Information Commissioner’s Office issues new code of practice for privacy notices
Organisations with an online presence should be aware of the new code of practice issued by the ICO, which is the UK’s data protection watchdog. Organisations should embrace the new code as an opportunity to review the way they are engaging with their digital visitors, in particular taking account of the shift towards online visitors using mobile devices.
The code of practice is intended to provide an overview of the key principles that organisations should consider when developing privacy notices. It’s been updated in part to reflect the changes and advancements in the digital world. Before now, the code of practice had not been updated for several years.
Privacy notices are often overlooked as they can appear too long and overly legalistic. The ICO has recommended a ‘blended approach’ to the way that organisations engage with individuals. This could include ‘just in time’ or ‘pop-up’ messages, using videos to explain privacy notices to a wider audience, or adapting privacy notices to be more accessible and readable on smartphones and tablets.
What do organisations need to do?
Organisations will have to ensure greater transparency when dealing with individuals in terms of how they process their data. Privacy notices should provide more detail about the rights of individuals in relation to the processing of their data and, in particular, information on any data transfers to third parties. Whilst there is a need to ensure that individuals are given sufficient information, privacy notices must also be developed to ensure that they are concise, in plain English, and in an easily accessible form.
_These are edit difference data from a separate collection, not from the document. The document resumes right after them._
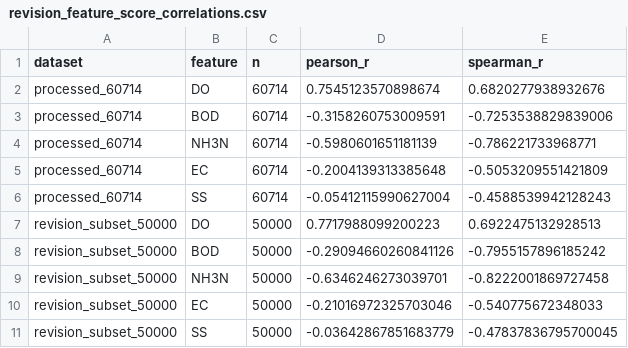
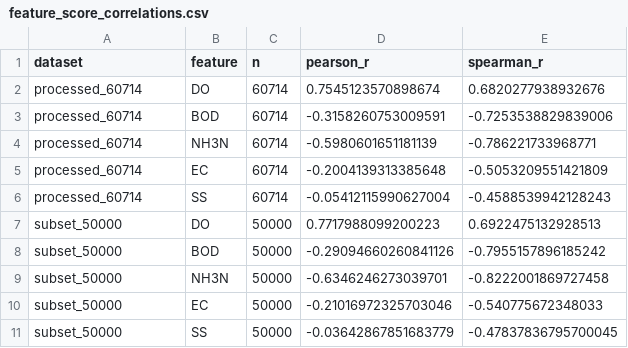
Before and after one commit to KageRyo/MPR_Model, a CSV file: statistics/outputs/feature_score_correlations.csv (was statistics/outputs/revision_feature_score_correlations.csv), drawn as a sheet.

Commit message:
refactor(results): clean publication output workflow

```diff
--- a/statistics/outputs/revision_feature_score_correlations.csv
+++ b/statistics/outputs/feature_score_correlations.csv
@@ -6,6 +6,6 @@ processed_60714,EC,60714,-0.2004139313385648,-0.5053209551421809
 processed_60714,SS,60714,-0.05412115990627004,-0.4588539942128243
-revision_subset_50000,DO,50000,0.7717988099200223,0.6922475132928513
-revision_subset_50000,BOD,50000,-0.29094660260841126,-0.7955157896185242
-revision_subset_50000,NH3N,50000,-0.6346246273039701,-0.8222001869727458
-revision_subset_50000,EC,50000,-0.21016972325703046,-0.540775672348033
-revision_subset_50000,SS,50000,-0.03642867851683779,-0.47837836795700045
+subset_50000,DO,50000,0.7717988099200223,0.6922475132928513
+subset_50000,BOD,50000,-0.29094660260841126,-0.7955157896185242
+subset_50000,NH3N,50000,-0.6346246273039701,-0.8222001869727458
+subset_50000,EC,50000,-0.21016972325703046,-0.540775672348033
+subset_50000,SS,50000,-0.03642867851683779,-0.47837836795700045
```
Also changed, not shown: 33 other files.
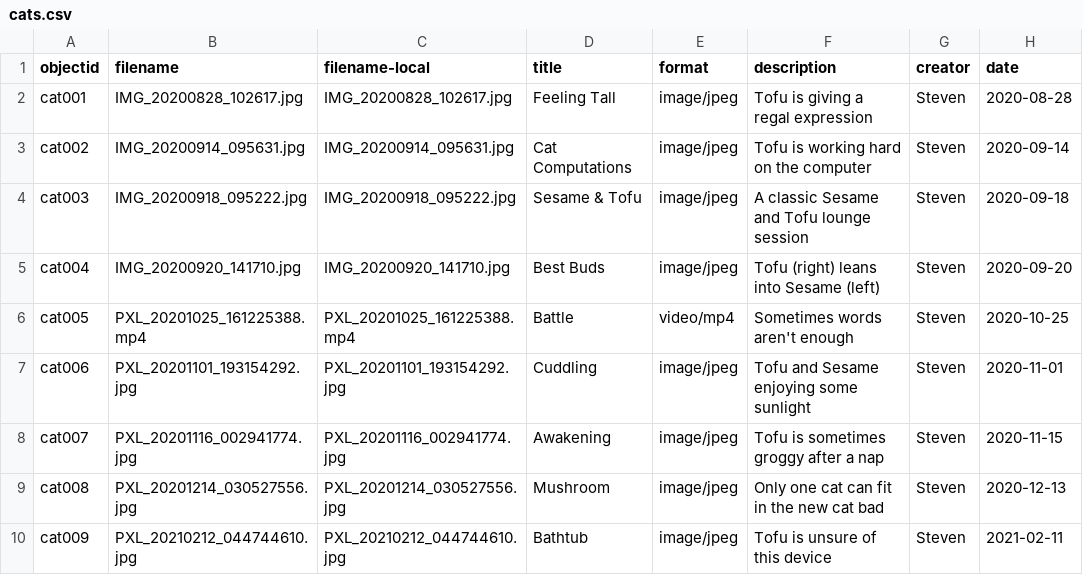
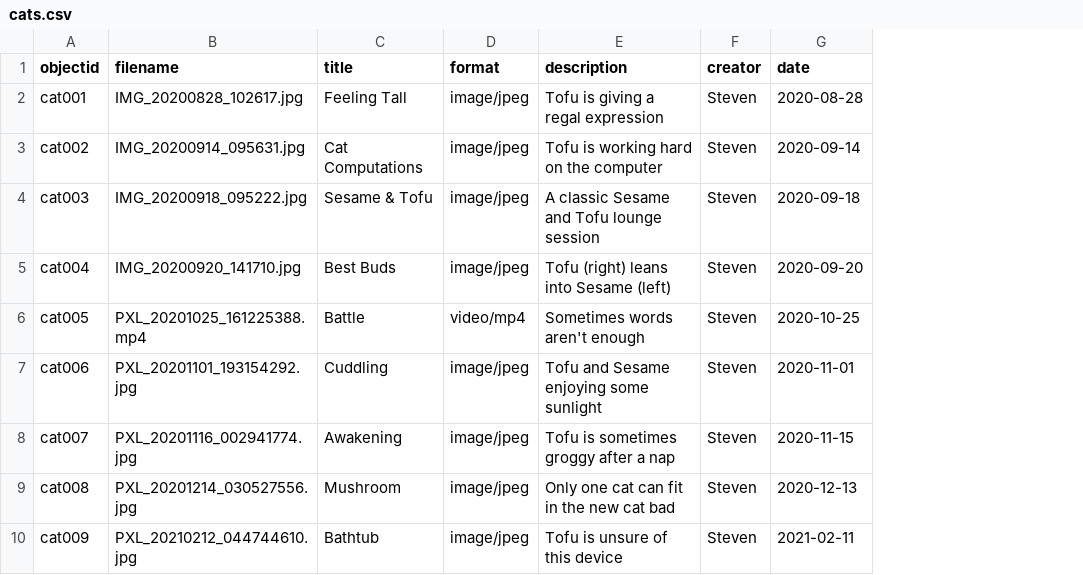
Before and after one commit to smwhelan/Cats-I-Have-Met, a CSV file: _data/cats.csv, drawn as a sheet; only a part is shown; the diff names each change by its address in the sheet, - before the commit and + after, or states it on an @@ line.

Commit message:
metadata update - removed filename-local

```diff
--- a/_data/cats.csv
+++ b/_data/cats.csv
-column C (filename-local), rows 2-10: IMG_20200828_102617.jpg | IMG_20200914_095631.jpg | IMG_20200918_095222.jpg | IMG_20200920_141710.jpg | PXL_20201025_161225388.mp4 | PXL_20201101_193154292.jpg | PXL_20201116_002941774.jpg | PXL_20201214_030527556.jpg | PXL_20210212_044744610.jpg
```
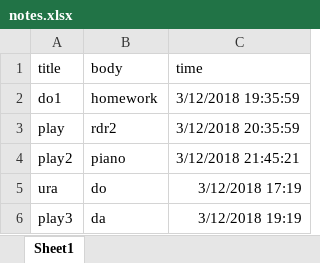
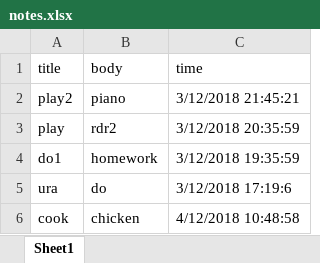
Before and after one commit to DimaALD/JSM2T1, an Excel workbook: notes.xlsx, sheet Sheet1, drawn as a sheet; values as stored, in another font and other column widths than the file's, no borders; removed rows and columns are numbered as before the commit, all else as after; the diff names each change by its address in the sheet, - before the commit and + after, or states it on an @@ line.

```diff
--- a/notes.xlsx (sheet Sheet1)
+++ b/notes.xlsx (sheet Sheet1)
@@ row 4 moved to row 2: play2 @@
-C5 (time): 3/12/2018 17:19
+C5 (time): 3/12/2018 17:19:6
-row 6: play3 | da | 3/12/2018 19:19
+row 6: cook | chicken | 4/12/2018 10:48:58
```
Also changed, not shown: 2 other files.
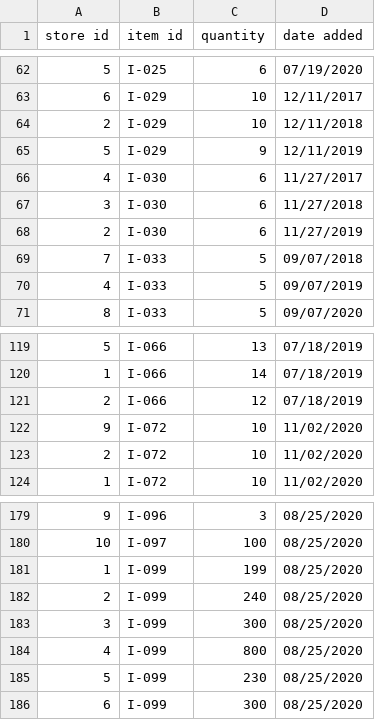
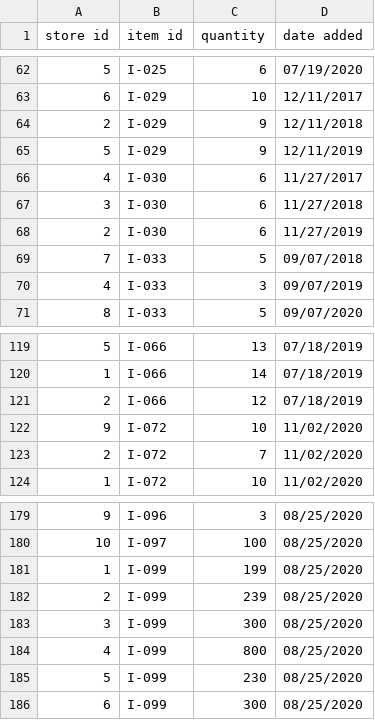
Before and after one commit to ldai0008/BakerySystem, a CSV file: inventory.csv, drawn as a sheet; only a part is shown, gaps mark what is left out.

```diff
--- a/inventory.csv
+++ b/inventory.csv
@@ -63,3 +63,3 @@ store id,item id,quantity,date added
 6,I-029,10,12/11/2017
-2,I-029,10,12/11/2018
+2,I-029,9,12/11/2018
 5,I-029,9,12/11/2019
@@ -69,3 +69,3 @@ store id,item id,quantity,date added
 7,I-033,5,09/07/2018
-4,I-033,5,09/07/2019
+4,I-033,3,09/07/2019
 8,I-033,5,09/07/2020
@@ -122,3 +122,3 @@ store id,item id,quantity,date added
 9,I-072,10,11/02/2020
-2,I-072,10,11/02/2020
+2,I-072,7,11/02/2020
 1,I-072,10,11/02/2020
@@ -181,3 +181,3 @@ store id,item id,quantity,date added
 1,I-099,199,08/25/2020
-2,I-099,240,08/25/2020
+2,I-099,239,08/25/2020
 3,I-099,300,08/25/2020
```
Also changed, not shown: order.csv, 13 other files.
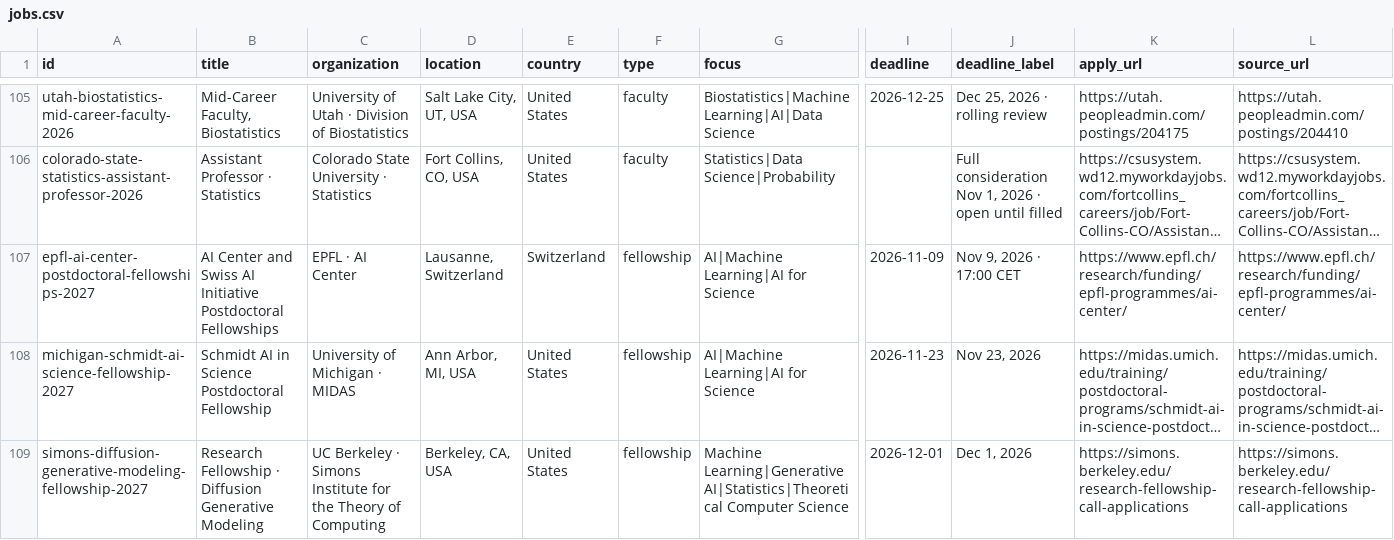
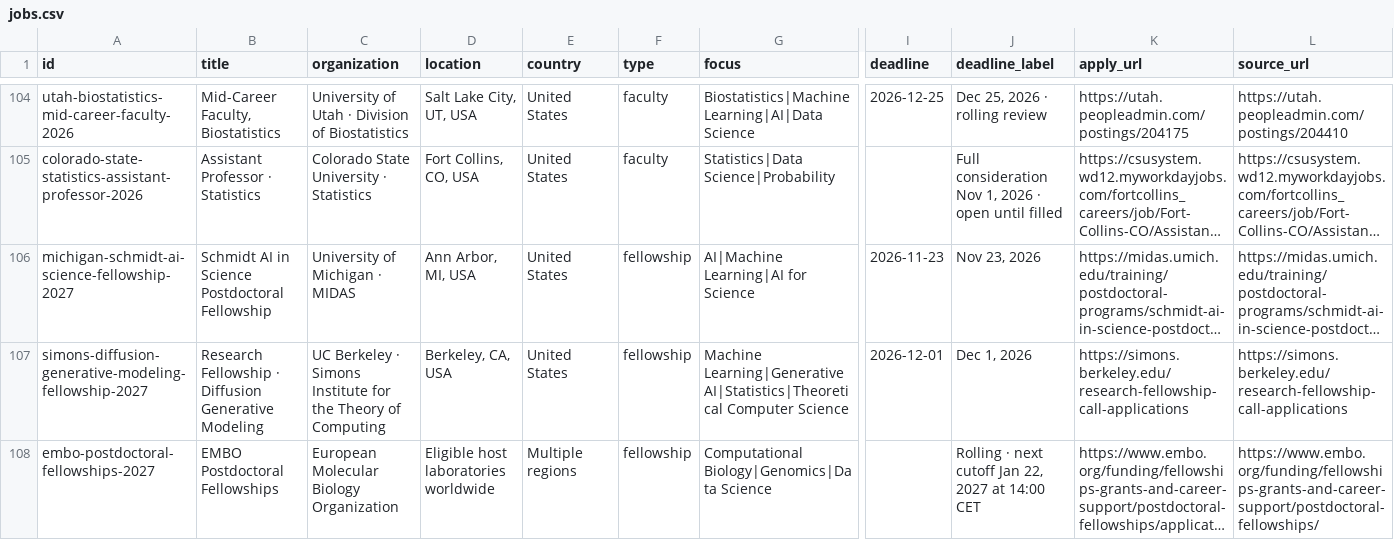
Before and after one commit to harsh-parikh/harsh-parikh.github.io, a CSV file: data/jobs.csv, drawn as a sheet; only a part is shown, gaps mark what is left out; the shorter side is filled out with more unchanged rows; long unchanged cells end in …; removed rows and columns are numbered as before the commit, all else as after; rows hold the shown columns only; the diff covers the shown part only; the diff names each change by its address in the sheet, - before the commit and + after, or states it on an @@ line.

```diff
--- a/data/jobs.csv
+++ b/data/jobs.csv
-row 107: epfl-ai-center-postdoctoral-fellowships-2027 | AI Center and Swiss AI Initiative Postdoctoral Fellowships | EPFL · AI Center | Lausanne, Switzerland | Switzerland | fellowship | AI|Machine Learning|AI for Science | 2026-11-09 | Nov 9, 2026 · 17:00 CET | https://www.epfl.ch/research/funding/epfl-programmes/ai-center/ | https://www.epfl.ch/research/funding/epfl-programmes/ai-center/
```
Also changed, not shown: 5 added rows and 4 removed rows elsewhere in this file, 1 other file.
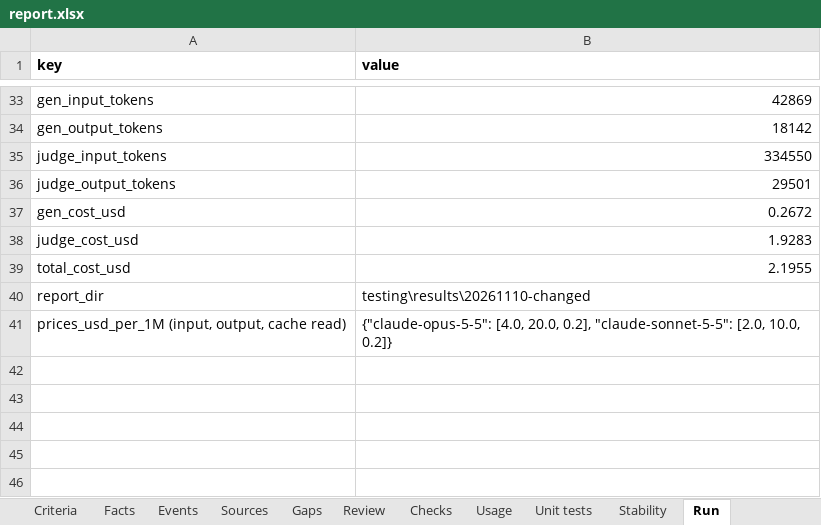
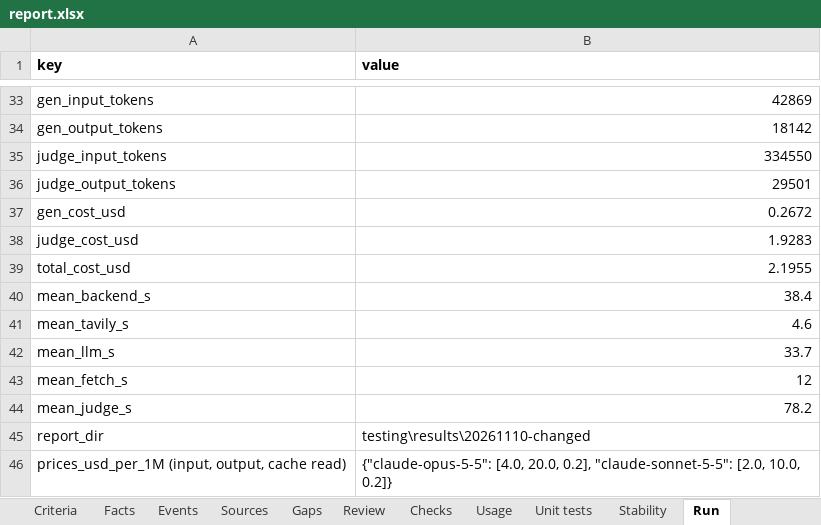
Before and after one commit to ekaterinashevyakova/Meetingbrief, an Excel workbook: testing/reports/2026-11-10-updated-cases/report.xlsx, sheet Run, drawn as a sheet; only a part is shown, gaps mark what is left out; values as stored, in another font and other column widths than the file's, no borders; the diff names each change by its address in the sheet, - before the commit and + after, or states it on an @@ line.

Commit message:
Report mean time per run instead of summed time
The Summary total row now shows, for each time column, the mean seconds per
run over the runs where that step ran, so runs without generation or with
nothing to search do not pull the mean down. Counts, tokens and cost stay
totals. The Run sheet and history.xlsx get mean_* columns next to the totals.
Both reports in testing/reports are rebuilt with the new means.

```diff
--- a/testing/reports/2026-11-10-updated-cases/report.xlsx (sheet Run)
+++ b/testing/reports/2026-11-10-updated-cases/report.xlsx (sheet Run)
+row 40: mean_backend_s | 38.4
+row 41: mean_tavily_s | 4.6
+row 42: mean_llm_s | 33.7
+row 43: mean_fetch_s | 12
+row 44: mean_judge_s | 78.2
```
Also changed, not shown: sheet Summary, testing/reports/2026-11-10/report.xlsx, 4 other files.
Organisations will also be a need to obtain “unambiguous consent” to process personal data for certain purposes, for example to contact individuals or for marketing purposes. For example, individuals may consent to their information being used for one purpose but not another. Privacy notices should not force an individual to agree to several types of processing simply because it only includes an option to agree or disagree to all of them.
The new code is out for consultation until March 2016 and further changes may be made before the final version is published.
What if an organisation does not comply?
The ICO currently has the power to impose a penalty of up to £500,000. It’s issued a total of around £1m in penalties since April 2015. Under the proposed new code, it’s been suggested that the maximum fine for non-compliance could be increased to 4% of an organisation’s annual worldwide turnover, making it very important to ensure that data controllers comply with all relevant data protection legislation.
If you need any more information please contact Martin Noble.